vi ~/.bash_history, then edit the file as you want, and save. This option could be tricky, if you're not used to vi, of course.
open -e ~/.bash_history. This command will open the file with TextEdit, you can choose any other text editor, of course. Modify the file and save.
For the changes to be noticeable just restart the bash.
I think that Dmitry's answer is ideal if done before saving the history - by default, saving occurs on shell/terminal exit.
If you may have already saved the history to ~/.bash_history, then I prefer Thecafremo's answer, but I would suggest adding a step of exiting Terminal to ensure that none of the bash instances have loaded the history and will re-save it. This is especially tricky if you have multiple terminals and have enabled any sort of command-by-command history update.
Regardless of which method you use, I would add one step: verify success!
grep BAD_TEXT .bash_history! This new command would go into history. I'd just open .bash_history in your favorite editor and search within that for BAD_TEXT.
This should give you peace of mind that you have eliminated BAD_TEXT no matter what kind of crazy bash setup you may encounter.
There are several histories for example bash and zsh. You can do this with nano.
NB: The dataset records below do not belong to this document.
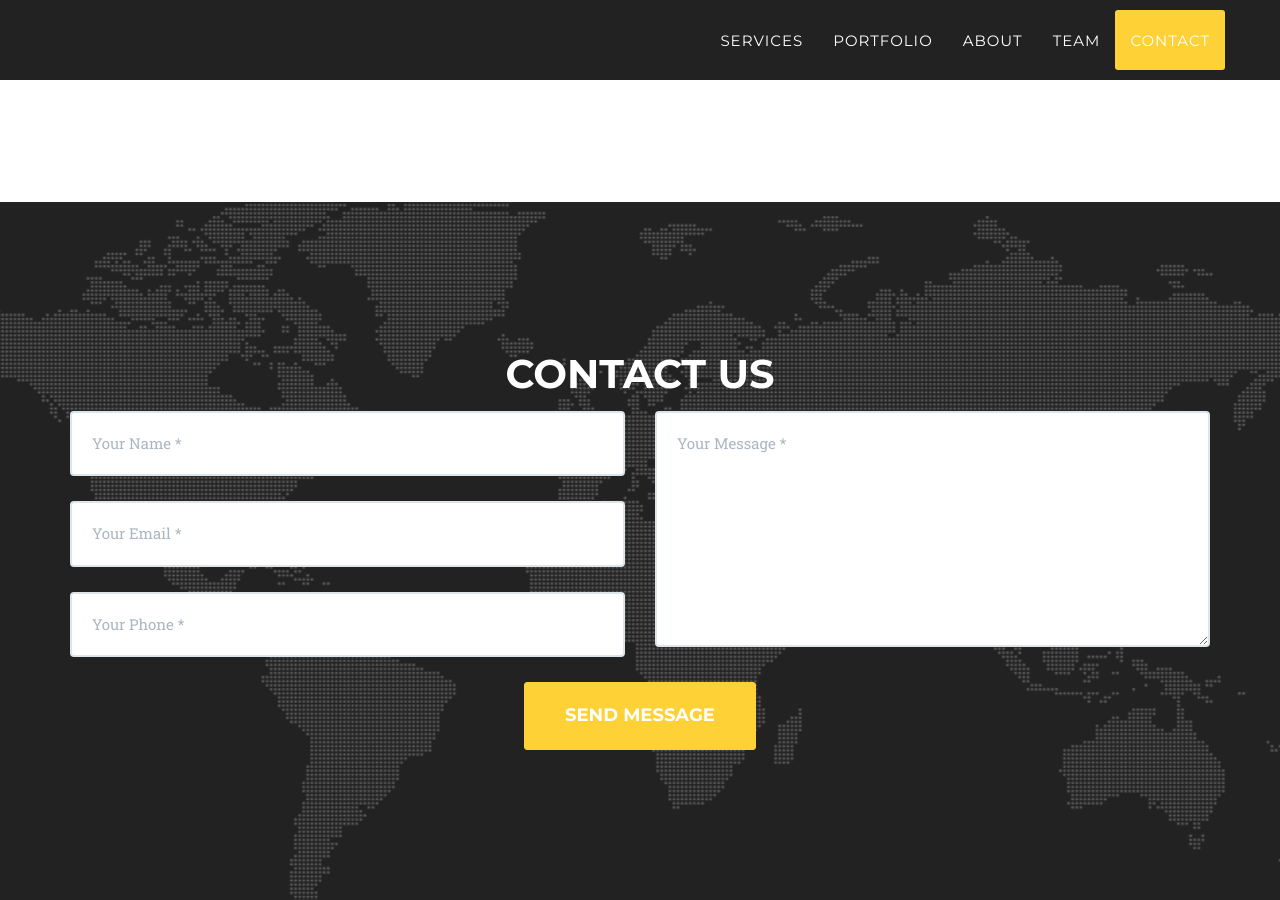
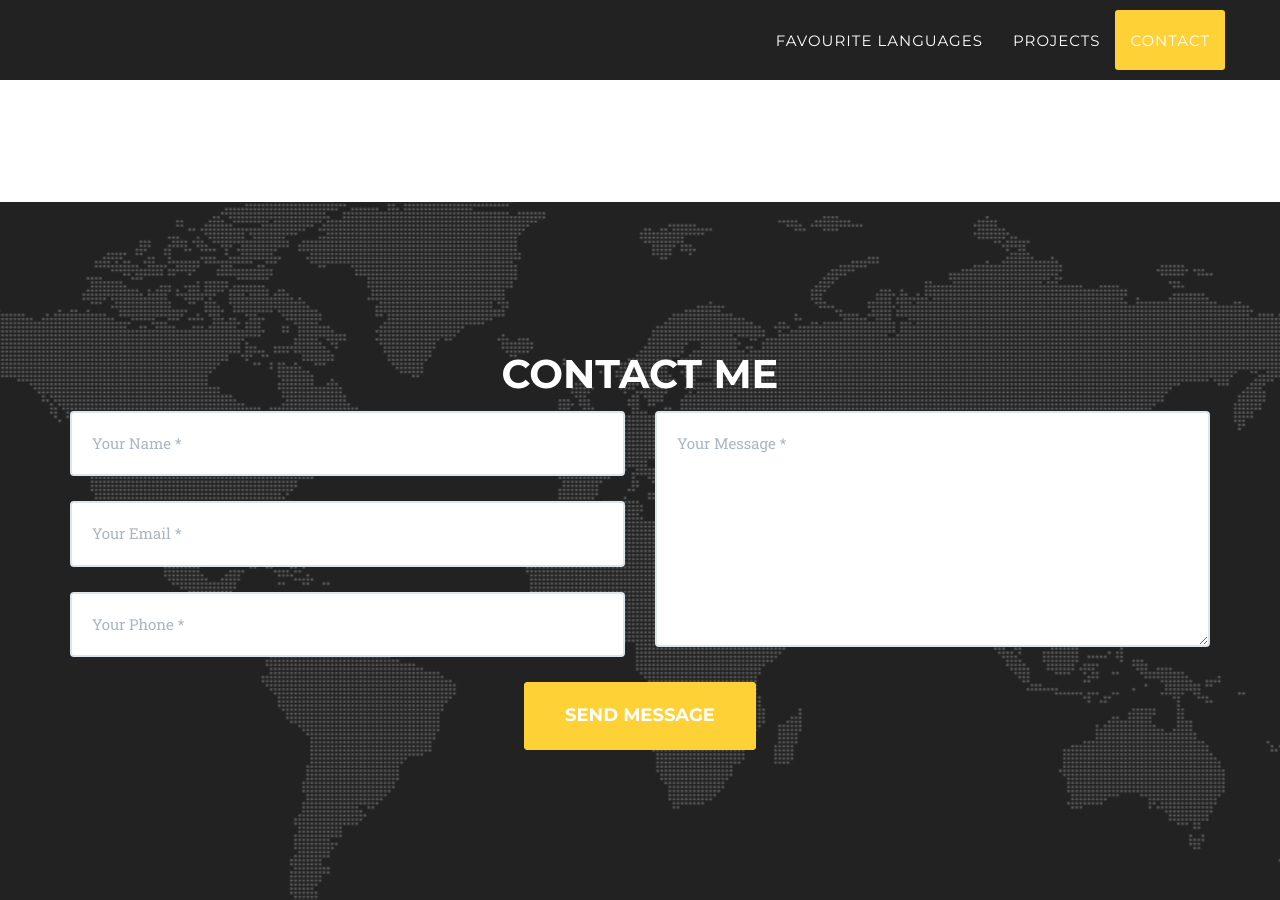
Before and after one commit to DatUser/website, a Jekyll site: the page built from index.html, in a window 1280 px wide and 900 px high, scrolled down 2867 px. Built offline with Jekyll 4.4.1, drawn with Linux system fonts in a browser that asks for light colours; some web fonts are replaced.

Commit message:
changed navbar

```diff
--- a/_includes/contact.html
+++ b/_includes/contact.html
@@ -2,7 +2,7 @@
         <div class="container">
             <div class="row">
                 <div class="col-lg-12 text-center">
-                    <h2 class="section-heading">Contact Us</h2>
+                    <h2 class="section-heading">Contact Me</h2>
                     <!--<h3 class="section-subheading text-muted">Lorem ipsum dolor sit amet consectetur.</h3>-->
                 </div>
             </div>
--- a/_includes/header.html
+++ b/_includes/header.html
@@ -19,16 +19,10 @@
                         <a href="#page-top"></a>
                     </li>
                     <li>
-                        <a class="page-scroll" href="#services">Services</a>
+                        <a class="page-scroll" href="#services">Favourite Languages</a>
                     </li>
                     <li>
-                        <a class="page-scroll" href="#portfolio">Portfolio</a>
-                    </li>
-                    <li>
-                        <a class="page-scroll" href="#about">About</a>
-                    </li>
-                    <li>
-                        <a class="page-scroll" href="#team">Team</a>
+                        <a class="page-scroll" href="#about">Projects</a>
                     </li>
                     <li>
                         <a class="page-scroll" href="#contact">Contact</a>
```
To do this, simply open the terminal
With this you edit the bash history
With this you edit the standard zsh history
If you want, you can do the whole thing using TextEdit.
open -t $HOME/.bash_history
open -t $HOME/.zsh_history